Any football historian could attest to the fact that spying and football are no strangers. But modern technology, specifically drones, might just take that to a whole new level.
A column published in the Contra Costa Times recently raises this notion by pointing to the past, present, and future of the National Football League and positing that the sports organization–which is one of the leaders in cutting edge technology–could soon be incorporating drones into their world.
Right now, there is no rule against the use of drones in the NFL. And an interview the Times conducted with a top executive at the San Diego-based 3D Robotics group suggests that there are many possibilities as to how the NFL could make use of these flying gizmos and potentially air-borne spies.
“At practice, you could have the camera follow the coach around, or a player, above and behind him so everything he sees, the camera would see,” said Colin Guinn. Including the potential to do a little investigating on an opposing team, which the Times notes has already happened by citing the Belichick “Spygate” scandal of 2007 in which the NFL disciplined the New England Patriots for videotaping the New York Jets’ sideline coaching signals.
Or another incident in which former San Diego Chargers’ coach Harland Svare looked up at a light fixture in the ceiling at the Oakland Coliseum’s visiting locker room and yelled “Damn you, Al Davis, I know you’re up there!” Al Davis was the coach for the Oakland Raiders. When Davis was asked if he had bugged the Chargers, he responded, “the thing wasn’t in the light fixture, I’ll tell you that.”
Recently in a World Cup game in Brazil, the Times noted that police were asked to investigate a suspicious drone which hovered over France’s team practice at a training facility in Sao Paulo; they feared espionage in the form of an opponent who was trying to snoop on them. It turned out to be a loyal soccer fan who was checking out his favorite team, writes the Times.

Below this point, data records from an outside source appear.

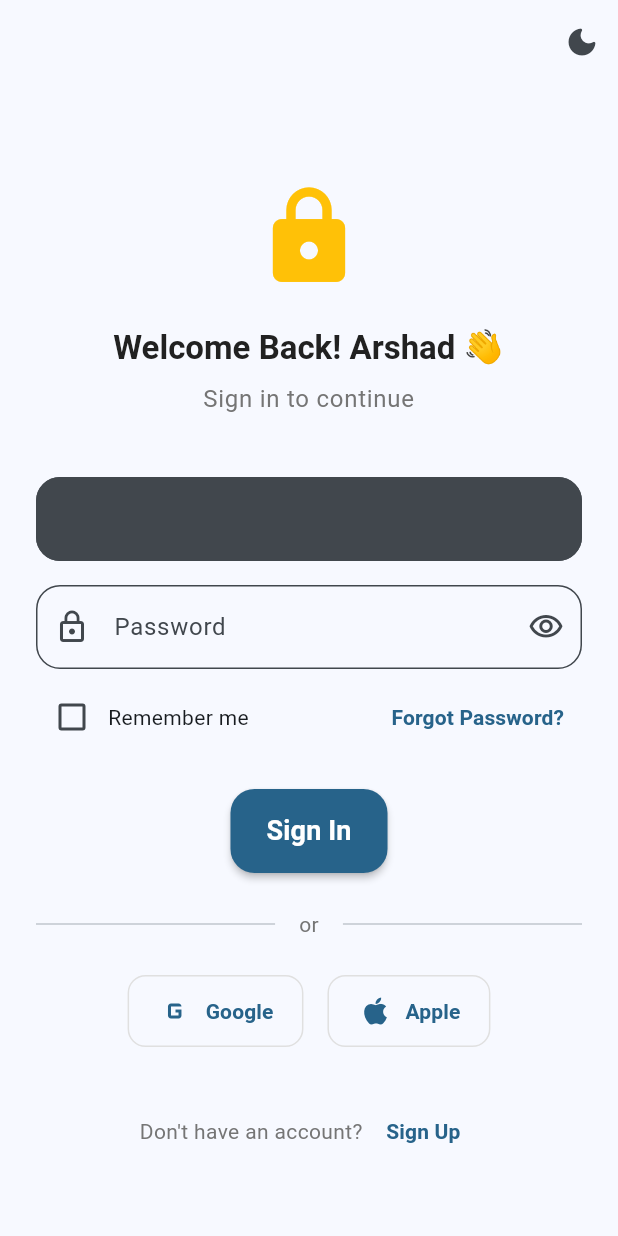
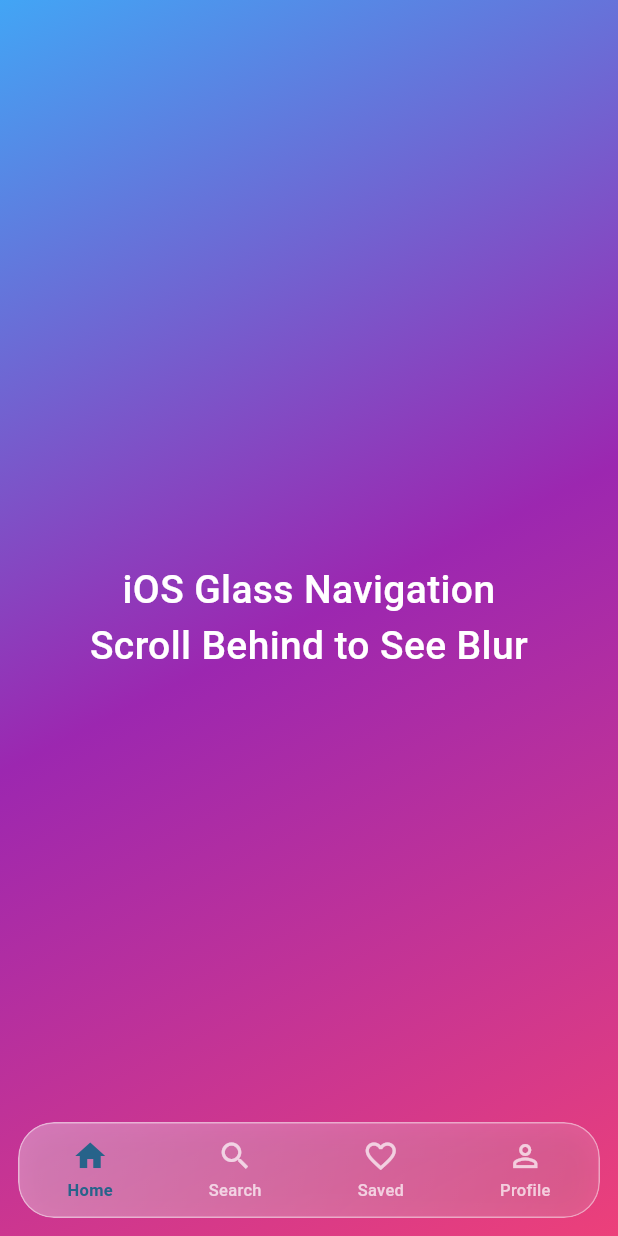
Before and after one commit to Arshad-ullah/action_github_testing, a Flutter app: the screen it shows after launch, on a phone screen of 412 x 824 dp. Run offline on Flutter 3.47's test engine with Material 3 defaults, Android fonts, the phone set to English and light mode, and no system bars.

Commit message:
changes done

```diff
--- a/lib/login_screen.dart
+++ b/lib/login_screen.dart
@@ -58,6 +58,8 @@ class _LoginScreenState extends State<LoginScreen> {
       }
     }
   }
+
+  void showData() {}
 
   @override
   Widget build(BuildContext context) {
--- a/lib/main.dart
+++ b/lib/main.dart
@@ -1,6 +1,7 @@
+import 'dart:ui';
+
 import 'package:flutter/material.dart';
 import 'package:my_app/app_theme.dart';
-import 'package:my_app/login_screen.dart';
 
 void main() {
   // debugPrintRebuildDirtyWidgets = true;
@@ -23,9 +24,187 @@ class MyApp extends StatelessWidget {
           theme: AppTheme.lightTheme,
           darkTheme: AppTheme.darkTheme,
           themeMode: currentMode,
-          home: const LoginScreen(),
+          home: const IOSGlassBottomBarDemo(),
         );
       },
     );
   }
 }
+
+class IOSGlassBottomBarDemo extends StatefulWidget {
+  const IOSGlassBottomBarDemo({super.key});
+
+  @override
+  State<IOSGlassBottomBarDemo> createState() => _IOSGlassBottomBarDemoState();
+}
+
+class _IOSGlassBottomBarDemoState extends State<IOSGlassBottomBarDemo> {
+  int _selectedIndex = 0;
+
+  // iOS-style tab items
+  final List<IOSNavItem> _tabs = const [
+    IOSNavItem(
+      icon: Icons.home_outlined,
+      activeIcon: Icons.home,
+      label: 'Home',
+    ),
+    IOSNavItem(
+      icon: Icons.search_outlined,
+      activeIcon: Icons.search,
+      label: 'Search',
+    ),
+    IOSNavItem(
+      icon: Icons.favorite_border_outlined,
+      activeIcon: Icons.favorite,
+      label: 'Saved',
+    ),
+    IOSNavItem(
+      icon: Icons.person_outline,
+      activeIcon: Icons.person,
+      label: 'Profile',
+    ),
+  ];
+
+  @override
+  Widget build(BuildContext context) {
+    return Scaffold(
+      // 🔑 Must be true so content scrolls behind the glass bar
+      extendBody: true,
+      body: Stack(
+        children: [
+          // Vibrant background to showcase the blur effect
+          Container(
+            decoration: BoxDecoration(
+              gradient: LinearGradient(
+                begin: Alignment.topLeft,
+                end: Alignment.bottomRight,
+                colors: [
+                  Colors.blue.shade400,
+                  Colors.purple.shade500,
+                  Colors.pink.shade400,
+                ],
+              ),
+            ),
+            child: const Center(
+              child: Text(
+                'iOS Glass Navigation\nScroll Behind to See Blur',
+                textAlign: TextAlign.center,
+                style: TextStyle(
+                  fontSize: 26,
+                  color: Colors.white,
+                  fontWeight: FontWeight.w500,
+                ),
+              ),
+            ),
+          ),
+          // iPhone Glass Bar
+          _buildIOSGlassBar(),
+        ],
+      ),
+    );
+  }
+
+  Widget _buildIOSGlassBar() {
+    // Use viewPadding for accurate notch/home indicator spacing
+    final bottomPadding = MediaQuery.viewPaddingOf(context).bottom;
+    final primaryColor = Theme.of(context).colorScheme.primary;
+
+    return Positioned(
+      left: 12,
+      right: 12,
+      bottom: bottomPadding + 12,
+      child: ClipRRect(
+        borderRadius: BorderRadius.circular(24),
+        child: BackdropFilter(
+          // iOS uses strong blur with soft falloff
+          filter: ImageFilter.blur(sigmaX: 20, sigmaY: 20),
+          child: Container(
+            height: 64,
+            decoration: BoxDecoration(
+              // iOS "Ultra Thin Material" simulation
+              gradient: LinearGradient(
+                begin: Alignment.topLeft,
+                end: Alignment.bottomRight,
+                colors: [
+                  Colors.white.withOpacity(0.35),
+                  Colors.white.withOpacity(0.15),
+                ],
+              ),
+              borderRadius: BorderRadius.circular(24),
+              // Subtle white edge highlight (iOS signature)
+              border: Border.all(
+                color: Colors.white.withOpacity(0.45),
+                width: 1,
+              ),
+              boxShadow: [
+                BoxShadow(
+                  color: Colors.black.withOpacity(0.08),
+                  blurRadius: 16,
+                  offset: const Offset(0, 4),
+                ),
+              ],
+            ),
+            child: Row(
+              mainAxisAlignment: MainAxisAlignment.spaceAround,
+              children: List.generate(_tabs.length, (index) {
+                final isSelected = _selectedIndex == index;
+                return _buildTabItem(
+                  _tabs[index],
+                  index,
+                  isSelected,
+                  primaryColor,
+                );
+              }),
+            ),
+          ),
+        ),
+      ),
+    );
+  }
+
+  Widget _buildTabItem(
+    IOSNavItem item,
+    int index,
+    bool isSelected,
+    Color primaryColor,
+  ) {
+    return GestureDetector(
+      onTap: () => setState(() => _selectedIndex = index),
+      behavior: HitTestBehavior.opaque,
+      child: Container(
+        padding: const EdgeInsets.symmetric(horizontal: 10, vertical: 6),
+        child: Column(
+          mainAxisSize: MainAxisSize.min,
+          children: [
+            Icon(
+              isSelected ? item.activeIcon : item.icon,
+              color: isSelected ? primaryColor : Colors.white70,
+              size: 24,
+            ),
+            const SizedBox(height: 3),
+            Text(
+              item.label,
+              style: TextStyle(
+                fontSize: 11,
+                fontWeight: isSelected ? FontWeight.w600 : FontWeight.w500,
+                color: isSelected ? primaryColor : Colors.white70,
+                letterSpacing: 0.2,
+              ),
+            ),
+          ],
+        ),
+      ),
+    );
+  }
+}
+
+class IOSNavItem {
+  final IconData icon;
+  final IconData activeIcon;
+  final String label;
+  const IOSNavItem({
+    required this.icon,
+    required this.activeIcon,
+    required this.label,
+  });
+}
```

But incidents such as that one lend themselves to endless possibilities.
When the Times asked San Francisco 49ers coach Jim Harbaugh about his opinion on drones and the potential for their use in the NFL, he said “Uh, I’m OK with what we have now…I think it doesn’t need to be fixed.”